• **What is needed**:
Copy out each line of the listing that has the word "after" in it.

• **Data shown**:
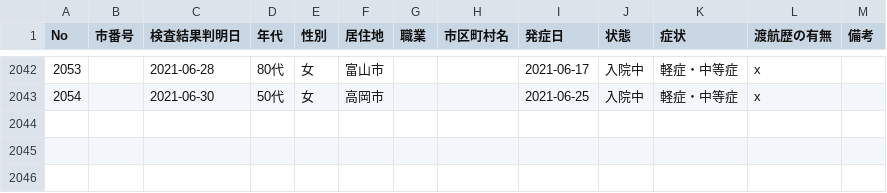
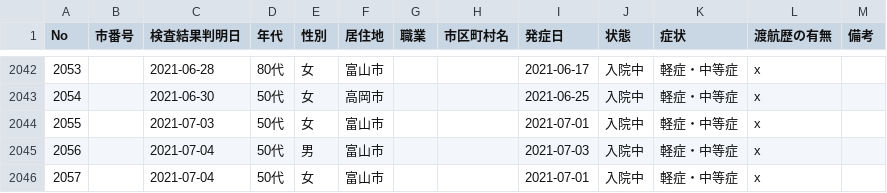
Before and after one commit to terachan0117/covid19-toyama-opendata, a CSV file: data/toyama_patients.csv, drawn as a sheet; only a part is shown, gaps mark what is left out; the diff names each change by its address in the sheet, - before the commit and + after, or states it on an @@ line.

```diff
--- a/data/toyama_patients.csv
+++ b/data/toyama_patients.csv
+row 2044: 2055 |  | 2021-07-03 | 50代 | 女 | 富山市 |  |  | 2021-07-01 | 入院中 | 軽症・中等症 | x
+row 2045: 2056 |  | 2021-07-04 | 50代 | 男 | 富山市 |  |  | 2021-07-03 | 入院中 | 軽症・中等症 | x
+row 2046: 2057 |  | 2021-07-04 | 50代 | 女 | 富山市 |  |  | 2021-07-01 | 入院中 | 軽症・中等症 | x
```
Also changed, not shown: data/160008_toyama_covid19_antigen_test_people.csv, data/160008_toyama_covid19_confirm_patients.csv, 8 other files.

--

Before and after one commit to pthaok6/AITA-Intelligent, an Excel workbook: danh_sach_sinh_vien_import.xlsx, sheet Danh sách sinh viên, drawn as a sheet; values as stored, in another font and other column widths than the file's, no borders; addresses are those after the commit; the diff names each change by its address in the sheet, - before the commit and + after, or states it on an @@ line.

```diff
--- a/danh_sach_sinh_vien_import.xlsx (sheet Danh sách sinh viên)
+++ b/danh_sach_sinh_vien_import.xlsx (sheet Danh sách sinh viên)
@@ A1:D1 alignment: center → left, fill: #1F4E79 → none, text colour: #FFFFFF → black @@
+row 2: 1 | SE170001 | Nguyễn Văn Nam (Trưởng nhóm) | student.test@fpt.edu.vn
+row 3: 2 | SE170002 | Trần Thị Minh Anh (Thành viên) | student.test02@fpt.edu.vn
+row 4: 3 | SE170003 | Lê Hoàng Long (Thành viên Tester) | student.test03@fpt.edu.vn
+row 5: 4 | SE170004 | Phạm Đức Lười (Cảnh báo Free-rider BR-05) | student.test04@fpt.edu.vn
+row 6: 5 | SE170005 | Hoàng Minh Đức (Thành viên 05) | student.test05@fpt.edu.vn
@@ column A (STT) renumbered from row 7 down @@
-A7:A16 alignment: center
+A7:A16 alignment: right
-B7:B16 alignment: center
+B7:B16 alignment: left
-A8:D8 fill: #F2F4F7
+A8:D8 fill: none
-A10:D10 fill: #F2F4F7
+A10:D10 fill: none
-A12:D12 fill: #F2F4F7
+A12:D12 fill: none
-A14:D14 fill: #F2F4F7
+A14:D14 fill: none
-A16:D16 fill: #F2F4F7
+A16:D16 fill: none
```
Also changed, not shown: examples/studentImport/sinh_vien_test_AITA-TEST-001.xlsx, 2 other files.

• **Exercise solution**:
Before and after one commit to terachan0117/covid19-toyama-opendata, a CSV file: data/toyama_patients.csv, drawn as a sheet; only a part is shown, gaps mark what is left out; the diff names each change by its address in the sheet, - before the commit and + after, or states it on an @@ line.
Before and after one commit to pthaok6/AITA-Intelligent, an Excel workbook: danh_sach_sinh_vien_import.xlsx, sheet Danh sách sinh viên, drawn as a sheet; values as stored, in another font and other column widths than the file's, no borders; addresses are those after the commit; the diff names each change by its address in the sheet, - before the commit and + after, or states it on an @@ line.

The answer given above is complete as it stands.